Sara received a Bachelor of Arts degree from the University of Michigan in 1991, and a Juris Doctor degree from the University of Pennsylvania in 1994. Prior to joining the faculty at the University of Maryland in 2011, Sara was Pro Bono Manager at the law firm of Howrey LLP in Washington, D.C., where she supervised attorneys representing low-income clients in family law, social security, asylum, and domestic violence matters. From 2008-2009, she was a Visiting Professor in the Domestic Violence Clinic at Georgetown University Law Center where she taught and supervised law students representing low-income victims of family abuse in D.C. Superior Court. She joined the faculty at Georgetown after ten years practicing in the field of child welfare where she represented the D.C. government and the Child and Family Services Agency in child abuse and neglect cases in D.C. Superior Court. Sara served as Acting Deputy of the Family Services Division of the D.C. Office of the Attorney General, where she oversaw the management and operation of the Domestic Violence and Child Protection Sections.

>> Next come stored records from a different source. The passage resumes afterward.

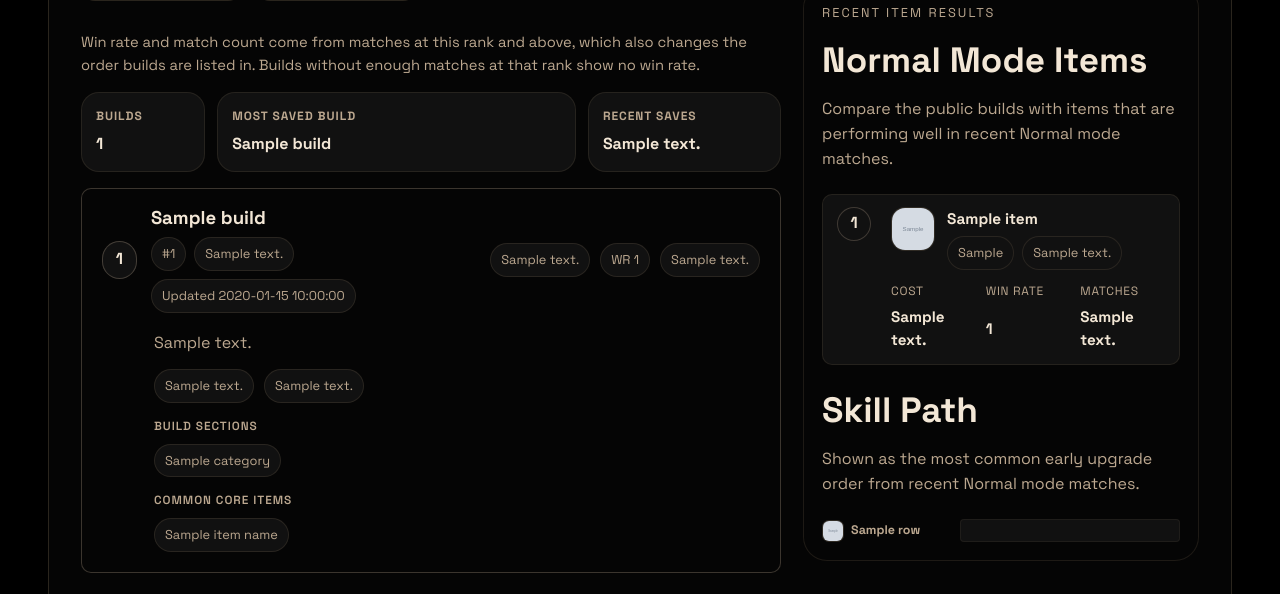
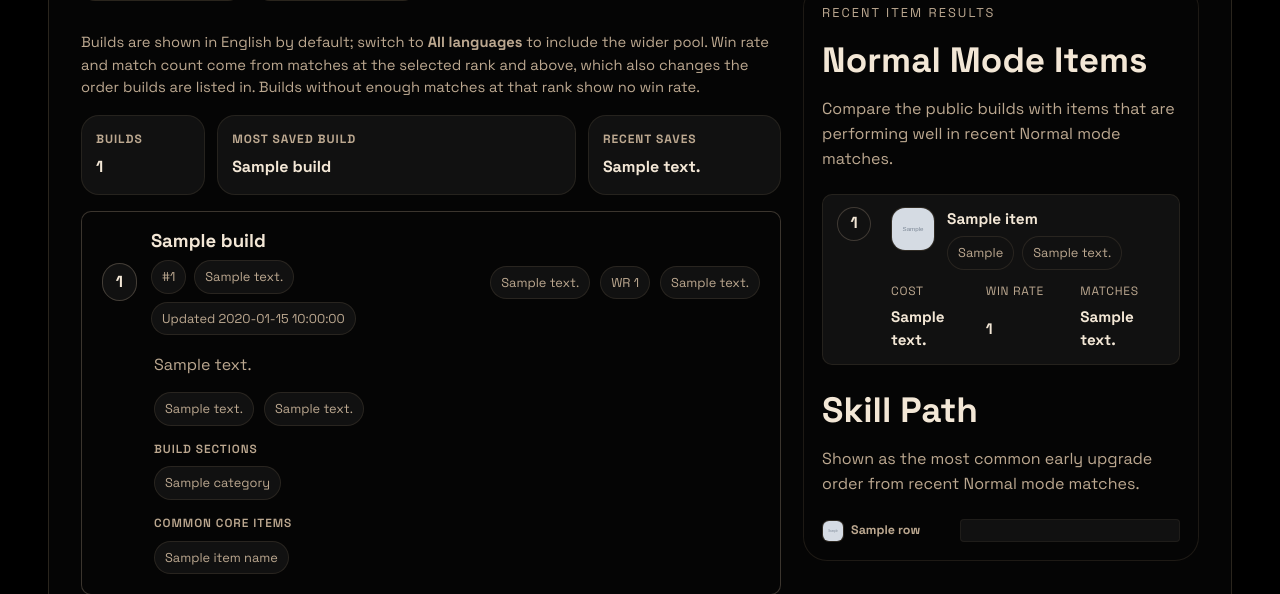
Before and after one commit to vvMaxwell/Deadlock_Tracker, a FastAPI app: template src/deadlock_tracker/web/templates/builds.html in a window 1280 px wide. Shown: the part 1023-1617 px from the top of the page. Run offline with FastAPI, Linux system fonts and the light colour scheme; the template is opened without the code that fills it: most values are stand-ins (such as "Sample title", 1, 10 or a date in 2020); grey boxes marked "Sample" are stand-in pictures.

Commit message:
Default build pages to English
The site is written in English, so English builds are the sensible
default rather than a pool where the top entries are often unreadable.

An absent language parameter now means English; "any" is the explicit
opt out that turns the filter off. Unknown values fall back to English
rather than silently showing everything.

Checked all 38 heroes before changing the default: every one has at
least four English builds, so this never empties a page.

Co-Authored-By: Claude <noreply@anthropic.com>

```diff
--- a/src/deadlock_tracker/web/app.py
+++ b/src/deadlock_tracker/web/app.py
@@ -1839,7 +1839,15 @@ async def hero_builds(
         if parsed_rank_floor in {11, 21, 31, 41, 51, 61, 71, 81, 91, 101, 111}
         else None
     )
-    selected_language = language if language in BUILD_LANGUAGE_VALUES else None
+    # An absent or unusable value means the English default; "any" is the explicit
+    # opt out that turns the language filter off entirely.
+    if language == ANY_BUILD_LANGUAGE:
+        selected_language = ANY_BUILD_LANGUAGE
+    elif language in BUILD_LANGUAGE_VALUES:
+        selected_language = language
+    else:
+        selected_language = DEFAULT_BUILD_LANGUAGE
+    build_language = None if selected_language == ANY_BUILD_LANGUAGE else selected_language
     if parsed_hero_id is None:
         return _html_response(TEMPLATES.TemplateResponse(
             request,
@@ -1906,7 +1914,7 @@ async def hero_builds(
             sort_direction="desc",
             only_latest=True,
             min_unix_timestamp=int(time()) - 90 * 86400,
-            build_language=selected_language,
+            build_language=build_language,
         )
         build_stats = await api.get_hero_build_stats(
             hero_id=hero.hero_id,
@@ -2012,7 +2020,7 @@ async def hero_builds(
             # out of the index the way the other filtered meta pages are.
             meta_robots=(
                 "index,follow"
-                if selected_rank_floor is None and selected_language is None
+                if selected_rank_floor is None and selected_language == DEFAULT_BUILD_LANGUAGE
                 else "noindex,follow"
             ),
             og_image=hero.portrait_url or hero.background_image_url or _public_url(
@@ -2049,7 +2057,8 @@ async def hero_builds(
             rank_options=_rank_floor_options(),
             selected_rank_floor=str(selected_rank_floor) if selected_rank_floor is not None else "",
             language_options=_build_language_options(),
-            selected_language=selected_language or "",
+            selected_language=selected_language,
+            any_language_value=ANY_BUILD_LANGUAGE,
             build_filter_action=_url_path(canonical_url),
             current_mode_name="Normal",
             current_mode_description="Public builds paired with recent Normal mode item results and ability-order data.",
@@ -4212,12 +4221,18 @@ def _build_rank_distribution_summary_views(
     ]
 
 
+# Build pages default to English because the site itself is English; readers who
+# want the wider pool opt in with ?language=any. Absent means default, not "all".
+DEFAULT_BUILD_LANGUAGE = "English"
+ANY_BUILD_LANGUAGE = "any"
+
+
 def _build_language_options() -> list[FilterOptionView]:
     """Languages the /v1/builds endpoint accepts, in rough order of how many
     public Deadlock builds are written in each."""
     return [
-        FilterOptionView(value="", label="Any language"),
         FilterOptionView(value="English", label="English"),
+        FilterOptionView(value=ANY_BUILD_LANGUAGE, label="All languages"),
         FilterOptionView(value="ChineseSimplified", label="Chinese (Simplified)"),
         FilterOptionView(value="Russian", label="Russian"),
         FilterOptionView(value="SpanishSpain", label="Spanish (Spain)"),
@@ -4239,7 +4254,9 @@ def _build_language_options() -> list[FilterOptionView]:
 
 
 BUILD_LANGUAGE_VALUES = frozenset(
-    option.value for option in _build_language_options() if option.value
+    option.value
+    for option in _build_language_options()
+    if option.value and option.value != ANY_BUILD_LANGUAGE
 )
 
 
--- a/src/deadlock_tracker/web/templates/builds.html
+++ b/src/deadlock_tracker/web/templates/builds.html
@@ -90,8 +90,9 @@
                 <button class="meta-filter-submit" type="submit">Apply</button>
             </form>
             <p class="meta-filter-note">
-                Win rate and match count come from matches at this rank and above, which also changes the order
-                builds are listed in. Builds without enough matches at that rank show no win rate.
+                Builds are shown in English by default; switch to <strong>All languages</strong> to include the
+                wider pool. Win rate and match count come from matches at the selected rank and above, which also
+                changes the order builds are listed in. Builds without enough matches at that rank show no win rate.
             </p>
 
             <div class="normal-build-overview">
@@ -169,10 +170,10 @@
             </div>
 
             {% if not build_cards and not error_message %}
-            {% if selected_language %}
+            {% if selected_language != any_language_value %}
             <p class="empty-state">
                 No public {{ selected_hero_name }} builds are written in that language.
-                <a class="text-link" href="{{ build_filter_action }}{% if selected_rank_floor %}?rank_floor={{ selected_rank_floor }}{% endif %}">Show every language</a>.
+                <a class="text-link" href="{{ build_filter_action }}?language={{ any_language_value }}{% if selected_rank_floor %}&amp;rank_floor={{ selected_rank_floor }}{% endif %}">Show all languages</a>.
             </p>
             {% else %}
             <p class="empty-state">No public Normal mode builds are available for {{ selected_hero_name }} yet.</p>
```
Also changed, not shown: tests/test_web_launch_smoke.py (+31 -3 lines).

Sara teaches the importance of trauma-informed lawyering and recently wrote an article entitled, Trauma; What Lurks Beneath the Surface that will appear in the Clinical Law Review (Spring 2018).